## Data for this exercise

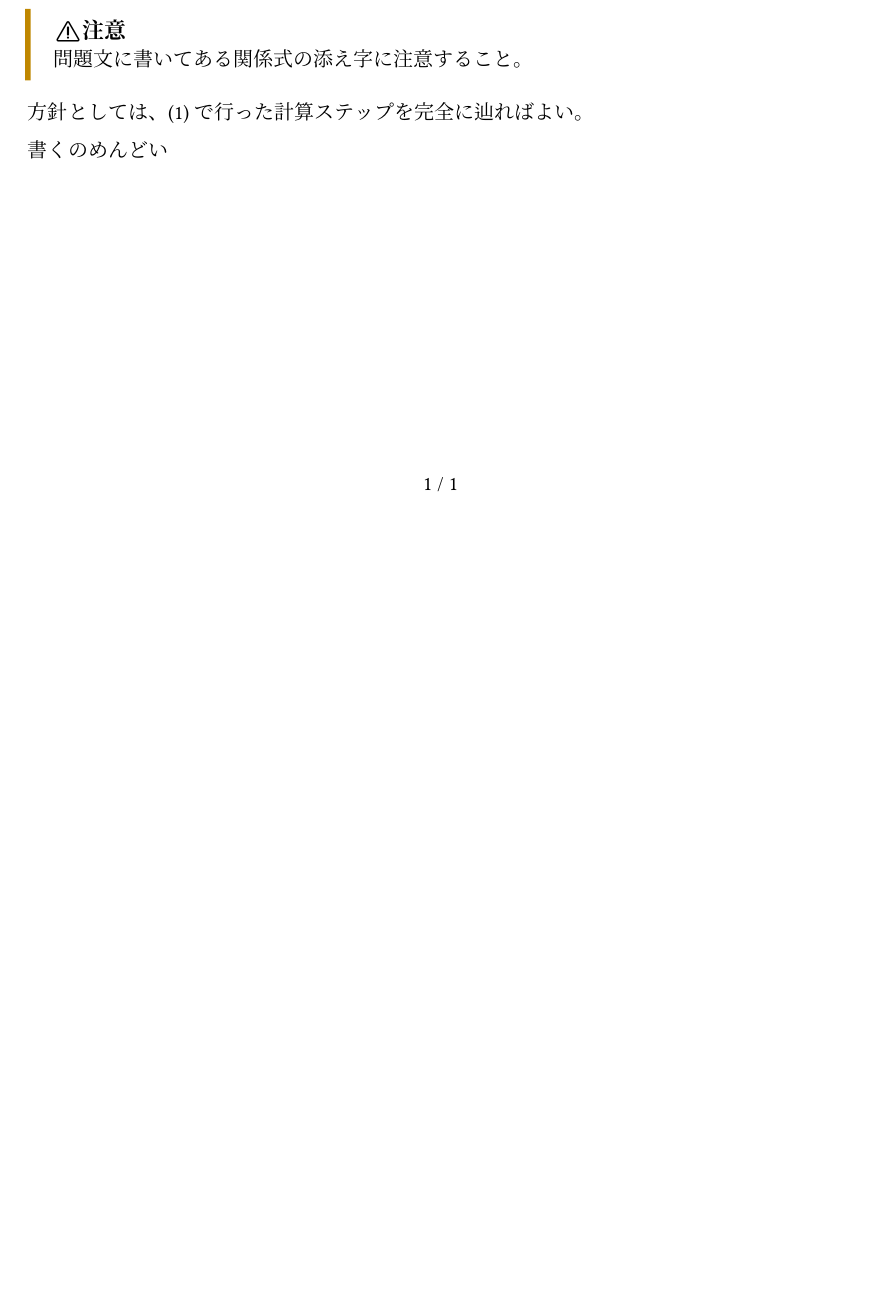
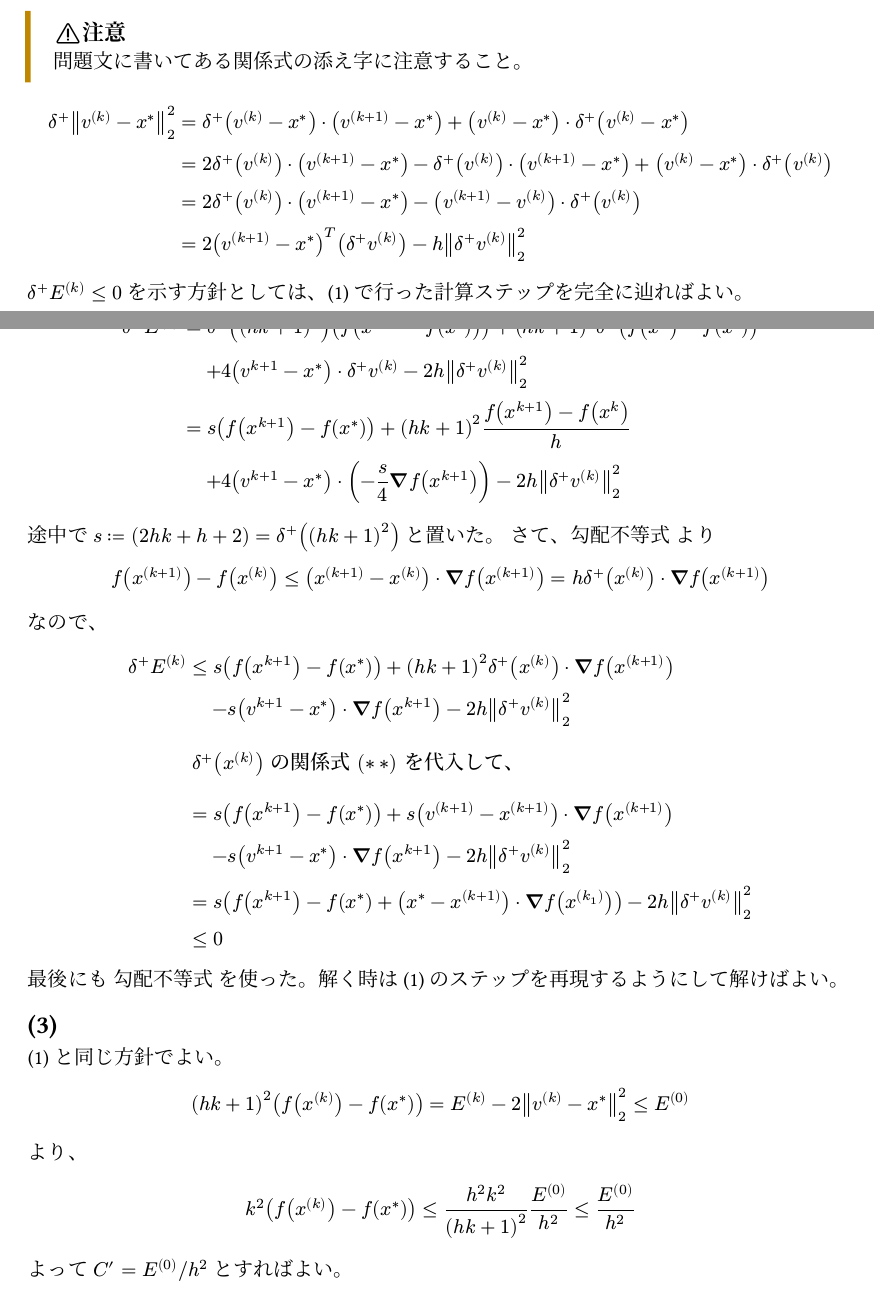
Before and after one commit to naoppy/SuriJohoEntranceExam, a Typst document (数理情報/2024/2.typ): part of the page before the commit and two parts of pages 1 and 2 of 2 after it, the two joined at a grey line, cut so that both start at the same text, the shorter picture padded with empty space. The pictures show the PDF file 数理情報/2024/2.pdf that the author committed with the source.

Commit message:
2024年問2 (#1)
2024年問2を書いた

```diff
--- a/数理情報/2024/2.typ
+++ b/数理情報/2024/2.typ
@@ -12,7 +12,9 @@ $ dv(E, t) &= 2(t+1)(f(x) - f(x^*)) + (t+1)^2 grad f(x) dot.op dv(vb(x), t) + 4(
 &= 2(t+1)(f(x)-f(x^*)) + 2(t+1)(x^*-x)dot.op grad f(x) \
 &= -2(t+1)(f(x^*) - f(x) - (x^*-x)dot.op grad f(x))
  $
- ここで $f$ は滑らかな凸関数より、凸性の一次必要十分条件 $ f(y) >= f(x) + (y-x) dot.op grad f(x) quad forall x, y $ を満たすので、$dv(E,t) <= 0$ である。
+ ここで $f$ は微分可能な凸関数より、勾配不等式 #numeq($ f(y) >= f(x) + (y-x) dot.op grad f(x) quad forall x, y $) <conv1d> を満たすので、$dv(E,t) <= 0$ である。
+ #let ref_conv1d = link(<conv1d>, "勾配不等式")
+
 
  定数 $C$ を考える。
  $ (t+1)^2(f(x)-f(x^*)) &= E(t) - 2norm(v(t)-x^*)_2^2\
@@ -25,6 +27,7 @@ $ dv(E, t) &= 2(t+1)(f(x) - f(x^*)) + (t+1)^2 grad f(x) dot.op dv(vb(x), t) + 4(
 #warning[
   問題文に書いてある関係式の添え字に注意すること。
 ]
-方針としては、(1) で行った計算ステップを完全に辿ればよい。
 
-書くのめんどい
+#let dp(f) = $delta^+ #f$
+#let dpk(f, k) = $delta^+ #f^((#k))$
+#let dpkw(f, k) = $delta^+ (#f^((#k)))$
@@ -30,0 +38,31 @@ $ dv(E, t) &= 2(t+1)(f(x) - f(x^*)) + (t+1)^2 grad f(x) dot.op dv(vb(x), t) + 4(
+&= 2(v^((k+1)) - x^*)^T (dpk(v, k)) - h norm(dpk(v, k))_2^2
+$
+
+
+$dpk(E, k) <= 0$ を示す方針としては、(1) で行った計算ステップを完全に辿ればよい。
+
+$ dpk(E, k) &= dp(((h k + 1)^2))(f(x^(k+1) - f(x^*))) + (h k + 1)^2 dp((f(x^k) - f(x^*))) \
+&quad +4(v^(k+1)-x^*) dot.op dpk(v, k) - 2h norm(dpk(v, k))_2^2 \
+&= s (f(x^(k+1)) - f(x^*)) + (h k + 1)^2 (f(x^(k+1)) - f(x^k))/h \
+&quad +4(v^(k+1)-x^*) dot.op (-s/4 grad f(x^(k+1))) - 2h norm(dpk(v, k))_2^2 \
+$
+途中で $s := (2h k + h + 2) = dp(((h k + 1)^2))$ と置いた。
+さて、#ref_conv1d より $ f(x^((k+1))) - f(x^((k))) <= (x^((k+1)) - x^((k))) dot.op grad f(x^((k+1))) = h dpkw(x, k) dot.op grad f(x^((k+1))) $ なので、
+
+$
+dpk(E, k) &<= s (f(x^(k+1)) - f(x^*)) + (h k + 1)^2 dpkw(x, k) dot.op grad f(x^((k+1)))  \
+&quad -s(v^(k+1)-x^*) dot.op grad f(x^(k+1)) - 2h norm(dpk(v, k))_2^2 \
+&dp((x^((k)))) "の関係式" (**) "を代入して、" #v(2.5em) \
+&= s (f(x^(k+1)) - f(x^*)) + s (v^((k+1)) - x^((k+1))) dot.op grad f(x^((k+1))) \
+&quad -s(v^(k+1)-x^*) dot.op grad f(x^(k+1)) - 2h norm(dpk(v, k))_2^2 \
+&= s(f(x^(k+1)) - f(x^*) + (x^* - x^((k+1))) dot.op grad f(x^((k_1)))) - 2h norm(dpk(v, k))_2^2 \
+&<= 0
+$
+最後にも #ref_conv1d を使った。解く時は (1) のステップを再現するようにして解けばよい。
+
+== (3)
+(1) と同じ方針でよい。
+$ (h k + 1)^2 (f(x^((k))) - f(x^*)) &= E^((k)) - 2 norm(v^((k)) - x^*)_2^2 <= E^((0)) $
+より、
+$ k^2 (f(x^((k))) - f(x^*)) <= (h^2 k^2)/(h k + 1)^2 E^((0))/h^2 <= E^((0))/h^2 $
+よって $C' = E^((0)) slash h^2$ とすればよい。
```
Also changed, not shown: template.typ (+2 -0 lines), 数理情報/2024/2.pdf, 数理情報/2024/2.typ (10 more changed lines).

## What needs to be done
Word for word, restate all of the records. Exclude the pictures.

## Answer
Before and after one commit to naoppy/SuriJohoEntranceExam, a Typst document (数理情報/2024/2.typ): part of the page before the commit and two parts of pages 1 and 2 of 2 after it, the two joined at a grey line, cut so that both start at the same text, the shorter picture padded with empty space. The pictures show the PDF file 数理情報/2024/2.pdf that the author committed with the source.

Commit message:
2024年問2 (#1)
2024年問2を書いた

```diff
--- a/数理情報/2024/2.typ
+++ b/数理情報/2024/2.typ
@@ -12,7 +12,9 @@ $ dv(E, t) &= 2(t+1)(f(x) - f(x^*)) + (t+1)^2 grad f(x) dot.op dv(vb(x), t) + 4(
 &= 2(t+1)(f(x)-f(x^*)) + 2(t+1)(x^*-x)dot.op grad f(x) \
 &= -2(t+1)(f(x^*) - f(x) - (x^*-x)dot.op grad f(x))
  $
- ここで $f$ は滑らかな凸関数より、凸性の一次必要十分条件 $ f(y) >= f(x) + (y-x) dot.op grad f(x) quad forall x, y $ を満たすので、$dv(E,t) <= 0$ である。
+ ここで $f$ は微分可能な凸関数より、勾配不等式 #numeq($ f(y) >= f(x) + (y-x) dot.op grad f(x) quad forall x, y $) <conv1d> を満たすので、$dv(E,t) <= 0$ である。
+ #let ref_conv1d = link(<conv1d>, "勾配不等式")
+
 
  定数 $C$ を考える。
  $ (t+1)^2(f(x)-f(x^*)) &= E(t) - 2norm(v(t)-x^*)_2^2\
@@ -25,6 +27,7 @@ $ dv(E, t) &= 2(t+1)(f(x) - f(x^*)) + (t+1)^2 grad f(x) dot.op dv(vb(x), t) + 4(
 #warning[
   問題文に書いてある関係式の添え字に注意すること。
 ]
-方針としては、(1) で行った計算ステップを完全に辿ればよい。
 
-書くのめんどい
+#let dp(f) = $delta^+ #f$
+#let dpk(f, k) = $delta^+ #f^((#k))$
+#let dpkw(f, k) = $delta^+ (#f^((#k)))$
@@ -30,0 +38,31 @@ $ dv(E, t) &= 2(t+1)(f(x) - f(x^*)) + (t+1)^2 grad f(x) dot.op dv(vb(x), t) + 4(
+&= 2(v^((k+1)) - x^*)^T (dpk(v, k)) - h norm(dpk(v, k))_2^2
+$
+
+
+$dpk(E, k) <= 0$ を示す方針としては、(1) で行った計算ステップを完全に辿ればよい。
+
+$ dpk(E, k) &= dp(((h k + 1)^2))(f(x^(k+1) - f(x^*))) + (h k + 1)^2 dp((f(x^k) - f(x^*))) \
+&quad +4(v^(k+1)-x^*) dot.op dpk(v, k) - 2h norm(dpk(v, k))_2^2 \
+&= s (f(x^(k+1)) - f(x^*)) + (h k + 1)^2 (f(x^(k+1)) - f(x^k))/h \
+&quad +4(v^(k+1)-x^*) dot.op (-s/4 grad f(x^(k+1))) - 2h norm(dpk(v, k))_2^2 \
+$
+途中で $s := (2h k + h + 2) = dp(((h k + 1)^2))$ と置いた。
+さて、#ref_conv1d より $ f(x^((k+1))) - f(x^((k))) <= (x^((k+1)) - x^((k))) dot.op grad f(x^((k+1))) = h dpkw(x, k) dot.op grad f(x^((k+1))) $ なので、
+
+$
+dpk(E, k) &<= s (f(x^(k+1)) - f(x^*)) + (h k + 1)^2 dpkw(x, k) dot.op grad f(x^((k+1)))  \
+&quad -s(v^(k+1)-x^*) dot.op grad f(x^(k+1)) - 2h norm(dpk(v, k))_2^2 \
+&dp((x^((k)))) "の関係式" (**) "を代入して、" #v(2.5em) \
+&= s (f(x^(k+1)) - f(x^*)) + s (v^((k+1)) - x^((k+1))) dot.op grad f(x^((k+1))) \
+&quad -s(v^(k+1)-x^*) dot.op grad f(x^(k+1)) - 2h norm(dpk(v, k))_2^2 \
+&= s(f(x^(k+1)) - f(x^*) + (x^* - x^((k+1))) dot.op grad f(x^((k_1)))) - 2h norm(dpk(v, k))_2^2 \
+&<= 0
+$
+最後にも #ref_conv1d を使った。解く時は (1) のステップを再現するようにして解けばよい。
+
+== (3)
+(1) と同じ方針でよい。
+$ (h k + 1)^2 (f(x^((k))) - f(x^*)) &= E^((k)) - 2 norm(v^((k)) - x^*)_2^2 <= E^((0)) $
+より、
+$ k^2 (f(x^((k))) - f(x^*)) <= (h^2 k^2)/(h k + 1)^2 E^((0))/h^2 <= E^((0))/h^2 $
+よって $C' = E^((0)) slash h^2$ とすればよい。
```
Also changed, not shown: template.typ (+2 -0 lines), 数理情報/2024/2.pdf, 数理情報/2024/2.typ (10 more changed lines).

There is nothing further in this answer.